Takeda Pharmaceutical's United Kingdom subsidiary has begun working with C4X Discovery to improve its lead discovery and hit identification. The agreement is centered on C4XD's 3D drug technology, a nuclear magnetic resonance-based method of viewing the structure of a molecule.
This week a German team presented data from a database analysis study that found a link between a diabetes drug and a slight dip in the risk of developing Alzheimer's.
In the midst of an unprecedented dealmaking spree that has produced $139 billion in pharmaceutical mergers this quarter alone, one country has been conspicuously absent: Japan. Even such giants as Astellas Pharma and Takeda Pharmaceutical, which have led M&A runs in Japan in the past, have stayed on the sidelines. Why?
Japan's Takeda Pharmaceutical nabbed European approval for its treatment for ulcerative colitis and Crohn's disease, Entyvio, after winning the FDA's blessing last week
Wipro has won a $400 million contract to manage Takeda's infrastructure. Takeda inked the deal to consolidate its operations, with Wipro becoming its primary provider of IT infrastructure management services.
In federal court in Las Vegas, a trial over the cancer risks of Takeda's Actos drug wrapped up Tuesday, leaving the jury to decide whether the diabetes remedy triggered the plaintiffs' disease--and if so, how much they should collect from the Japanese drugmaker.
A Louisiana jury pummeled Takeda Pharmaceutical and Eli Lilly & Co. with $9 billion in punitive damages in a liability suit over their blockbuster diabetes drug Actos. It's one for the record books, an amount so far beyond normal that even the victorious lawyers discounted it.
Japan's health ministry is one of the world's toughest when it comes to demanding truth in advertising.

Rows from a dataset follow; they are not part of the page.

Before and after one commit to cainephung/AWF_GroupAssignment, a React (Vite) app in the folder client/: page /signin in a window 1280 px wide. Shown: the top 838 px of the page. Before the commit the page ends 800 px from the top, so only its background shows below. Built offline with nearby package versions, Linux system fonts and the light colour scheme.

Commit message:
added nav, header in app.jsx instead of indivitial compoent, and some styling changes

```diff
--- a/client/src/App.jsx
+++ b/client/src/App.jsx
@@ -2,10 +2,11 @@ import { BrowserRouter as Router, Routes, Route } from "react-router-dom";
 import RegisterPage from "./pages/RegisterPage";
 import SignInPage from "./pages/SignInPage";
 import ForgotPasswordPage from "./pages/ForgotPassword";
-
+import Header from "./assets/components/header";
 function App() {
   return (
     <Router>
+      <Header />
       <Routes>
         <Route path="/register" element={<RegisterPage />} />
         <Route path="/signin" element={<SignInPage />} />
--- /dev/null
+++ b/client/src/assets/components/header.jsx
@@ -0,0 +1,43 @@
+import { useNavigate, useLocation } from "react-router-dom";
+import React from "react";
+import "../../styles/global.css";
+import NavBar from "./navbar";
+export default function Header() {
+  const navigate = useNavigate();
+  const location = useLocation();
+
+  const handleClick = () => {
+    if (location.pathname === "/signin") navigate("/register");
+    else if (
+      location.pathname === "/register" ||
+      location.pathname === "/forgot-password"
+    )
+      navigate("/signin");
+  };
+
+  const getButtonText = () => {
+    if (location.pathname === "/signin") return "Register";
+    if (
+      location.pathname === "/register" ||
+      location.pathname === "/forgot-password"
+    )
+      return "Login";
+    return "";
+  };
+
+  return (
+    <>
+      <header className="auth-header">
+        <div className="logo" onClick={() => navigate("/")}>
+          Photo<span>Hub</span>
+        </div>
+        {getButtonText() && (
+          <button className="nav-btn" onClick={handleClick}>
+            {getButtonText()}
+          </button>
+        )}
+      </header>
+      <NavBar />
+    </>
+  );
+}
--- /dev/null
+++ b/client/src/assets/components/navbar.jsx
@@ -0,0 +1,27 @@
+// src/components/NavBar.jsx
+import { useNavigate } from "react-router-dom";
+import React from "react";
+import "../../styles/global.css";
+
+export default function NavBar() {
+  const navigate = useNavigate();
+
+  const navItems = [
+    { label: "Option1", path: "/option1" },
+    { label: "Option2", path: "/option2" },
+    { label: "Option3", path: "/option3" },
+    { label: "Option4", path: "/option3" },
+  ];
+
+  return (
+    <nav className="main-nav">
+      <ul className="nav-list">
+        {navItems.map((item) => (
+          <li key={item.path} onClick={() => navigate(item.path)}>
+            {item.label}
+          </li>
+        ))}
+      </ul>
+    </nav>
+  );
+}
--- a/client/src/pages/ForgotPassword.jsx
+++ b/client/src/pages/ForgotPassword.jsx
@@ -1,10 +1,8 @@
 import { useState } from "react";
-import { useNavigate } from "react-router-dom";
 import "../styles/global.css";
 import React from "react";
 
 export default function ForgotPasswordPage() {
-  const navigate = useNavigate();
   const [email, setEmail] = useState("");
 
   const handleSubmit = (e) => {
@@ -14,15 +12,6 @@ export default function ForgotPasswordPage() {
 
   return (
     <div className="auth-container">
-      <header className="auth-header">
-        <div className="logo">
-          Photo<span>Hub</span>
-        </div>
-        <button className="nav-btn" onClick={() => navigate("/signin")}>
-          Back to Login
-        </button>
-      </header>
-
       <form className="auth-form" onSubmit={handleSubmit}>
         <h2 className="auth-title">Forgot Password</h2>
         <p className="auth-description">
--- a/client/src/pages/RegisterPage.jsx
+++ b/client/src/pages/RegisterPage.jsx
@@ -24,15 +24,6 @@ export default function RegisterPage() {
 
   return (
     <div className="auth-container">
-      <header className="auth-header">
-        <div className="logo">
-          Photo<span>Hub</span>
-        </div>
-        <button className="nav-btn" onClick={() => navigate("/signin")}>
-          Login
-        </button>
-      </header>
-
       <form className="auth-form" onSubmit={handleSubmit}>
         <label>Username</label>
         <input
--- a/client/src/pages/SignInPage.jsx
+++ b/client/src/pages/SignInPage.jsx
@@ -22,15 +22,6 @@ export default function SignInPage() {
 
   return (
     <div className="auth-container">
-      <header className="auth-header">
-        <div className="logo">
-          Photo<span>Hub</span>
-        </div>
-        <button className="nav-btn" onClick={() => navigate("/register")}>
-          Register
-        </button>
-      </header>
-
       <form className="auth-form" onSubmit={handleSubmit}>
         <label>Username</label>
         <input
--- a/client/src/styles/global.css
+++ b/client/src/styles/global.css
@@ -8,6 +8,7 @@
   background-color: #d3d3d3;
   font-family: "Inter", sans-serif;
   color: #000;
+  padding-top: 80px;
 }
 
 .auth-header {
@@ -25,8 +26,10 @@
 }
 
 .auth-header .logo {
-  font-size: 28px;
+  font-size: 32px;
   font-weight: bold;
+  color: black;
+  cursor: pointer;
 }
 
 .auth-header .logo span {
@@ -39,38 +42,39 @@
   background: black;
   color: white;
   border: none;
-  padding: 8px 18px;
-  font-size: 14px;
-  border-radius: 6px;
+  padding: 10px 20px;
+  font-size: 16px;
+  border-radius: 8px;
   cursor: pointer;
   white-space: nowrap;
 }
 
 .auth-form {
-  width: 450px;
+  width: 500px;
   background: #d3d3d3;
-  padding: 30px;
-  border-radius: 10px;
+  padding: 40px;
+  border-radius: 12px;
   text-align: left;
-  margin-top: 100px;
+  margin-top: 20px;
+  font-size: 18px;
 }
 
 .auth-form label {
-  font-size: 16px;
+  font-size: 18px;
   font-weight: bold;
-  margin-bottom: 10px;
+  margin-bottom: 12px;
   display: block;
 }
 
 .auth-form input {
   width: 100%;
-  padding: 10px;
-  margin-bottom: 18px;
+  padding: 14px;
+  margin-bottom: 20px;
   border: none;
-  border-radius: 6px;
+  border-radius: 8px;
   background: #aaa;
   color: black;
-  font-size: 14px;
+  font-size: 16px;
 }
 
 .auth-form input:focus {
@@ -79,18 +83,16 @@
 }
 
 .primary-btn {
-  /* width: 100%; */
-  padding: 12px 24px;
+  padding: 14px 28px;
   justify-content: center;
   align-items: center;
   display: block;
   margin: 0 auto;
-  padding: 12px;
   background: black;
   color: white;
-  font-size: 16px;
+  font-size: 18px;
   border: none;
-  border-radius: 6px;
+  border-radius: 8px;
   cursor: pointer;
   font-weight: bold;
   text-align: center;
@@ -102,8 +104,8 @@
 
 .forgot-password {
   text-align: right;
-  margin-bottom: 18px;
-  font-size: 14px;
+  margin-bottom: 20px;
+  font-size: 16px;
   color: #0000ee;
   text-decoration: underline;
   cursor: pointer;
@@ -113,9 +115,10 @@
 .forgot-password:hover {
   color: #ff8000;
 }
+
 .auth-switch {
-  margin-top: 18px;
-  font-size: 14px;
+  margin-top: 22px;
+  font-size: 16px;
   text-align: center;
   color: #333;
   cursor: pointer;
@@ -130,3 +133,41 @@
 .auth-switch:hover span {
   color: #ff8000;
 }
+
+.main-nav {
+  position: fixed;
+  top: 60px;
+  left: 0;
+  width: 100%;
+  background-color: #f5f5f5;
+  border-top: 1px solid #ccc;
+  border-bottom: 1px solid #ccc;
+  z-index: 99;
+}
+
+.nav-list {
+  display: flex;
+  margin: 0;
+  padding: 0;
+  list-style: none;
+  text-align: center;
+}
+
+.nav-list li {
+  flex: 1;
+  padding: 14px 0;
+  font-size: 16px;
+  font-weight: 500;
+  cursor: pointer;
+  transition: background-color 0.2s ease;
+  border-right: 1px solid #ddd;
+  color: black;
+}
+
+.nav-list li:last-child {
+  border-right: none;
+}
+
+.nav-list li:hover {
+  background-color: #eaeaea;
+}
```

Violators can be thrown in prison. And the newest target of its scrutiny is Takeda Pharmaceutical, which is now admitting it may have mismarketed its hypertension drug Blopress.
Japan's health ministry is one of the world's toughest when it comes to demanding truth in advertising. The newest target of its scrutiny is Takeda Pharmaceutical, which is now admitting it may have mis-marketed its hypertension drug Blopress. Takeda's CEO, Yasuchika Hasegawa, told reporters at a news conference on Monday that the company used "inappropriate expressions" to advertise the drug, according to The Wall Street Journal.
A new public health partnership called the Global Health Innovative Technology Fund is doling out $5.7 million in grants to 6 programs across the globe to boost research and development of promising vaccines against malaria, tuberculosis and Chagas disease.